Problem:
Among the lines below, tally those holding the string "OIDC" and give the total only.

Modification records
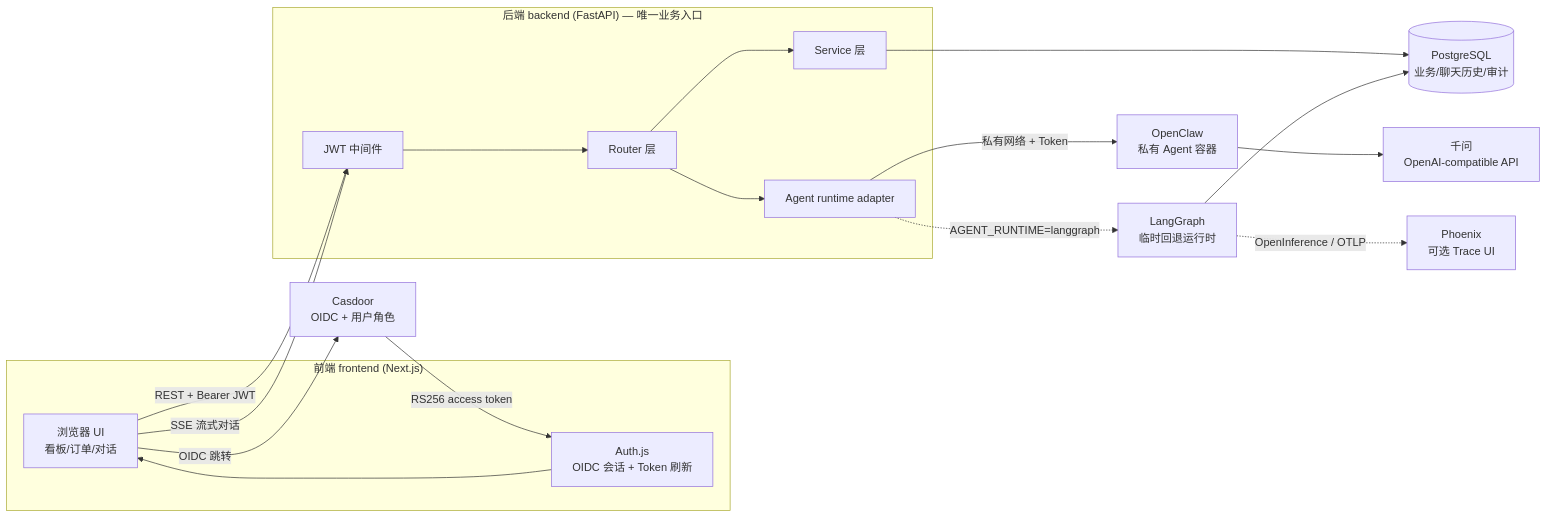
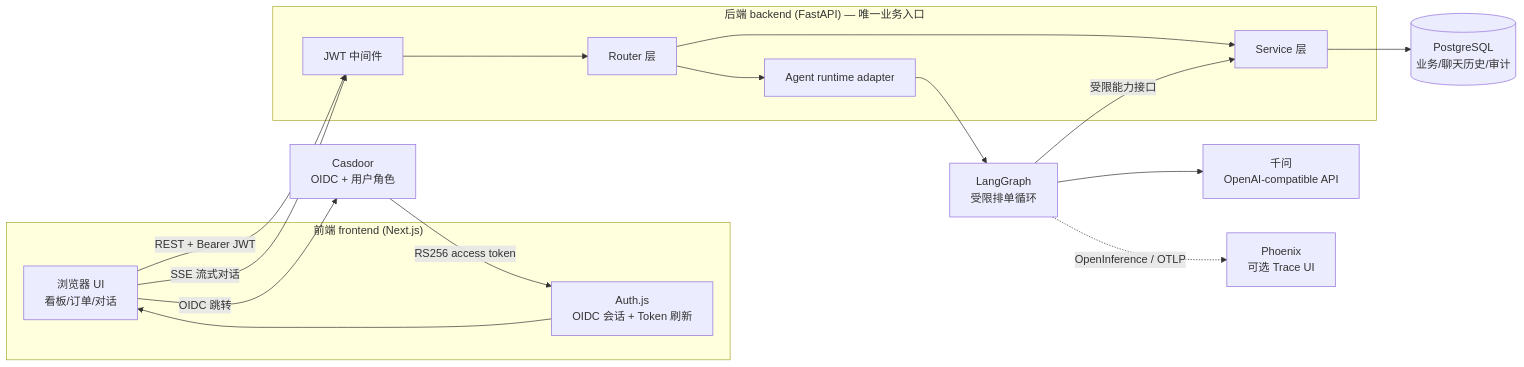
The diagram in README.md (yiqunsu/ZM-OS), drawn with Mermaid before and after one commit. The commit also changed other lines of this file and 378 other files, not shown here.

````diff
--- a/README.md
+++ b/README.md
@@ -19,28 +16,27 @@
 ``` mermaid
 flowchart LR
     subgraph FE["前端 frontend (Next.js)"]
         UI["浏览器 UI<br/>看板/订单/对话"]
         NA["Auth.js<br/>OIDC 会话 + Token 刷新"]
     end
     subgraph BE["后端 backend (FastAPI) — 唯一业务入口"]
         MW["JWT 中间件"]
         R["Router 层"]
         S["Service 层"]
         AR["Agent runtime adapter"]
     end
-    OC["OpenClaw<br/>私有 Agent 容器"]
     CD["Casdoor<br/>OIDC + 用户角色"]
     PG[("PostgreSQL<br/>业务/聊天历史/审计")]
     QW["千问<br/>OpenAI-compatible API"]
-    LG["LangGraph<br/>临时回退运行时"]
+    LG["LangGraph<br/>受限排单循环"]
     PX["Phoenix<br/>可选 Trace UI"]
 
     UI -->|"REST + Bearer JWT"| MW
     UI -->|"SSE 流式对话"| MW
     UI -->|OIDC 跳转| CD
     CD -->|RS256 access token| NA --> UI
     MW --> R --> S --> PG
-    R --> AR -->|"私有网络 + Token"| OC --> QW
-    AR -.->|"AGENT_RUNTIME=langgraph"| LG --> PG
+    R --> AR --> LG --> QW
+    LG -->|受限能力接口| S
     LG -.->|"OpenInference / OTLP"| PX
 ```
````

Answer to this task:
3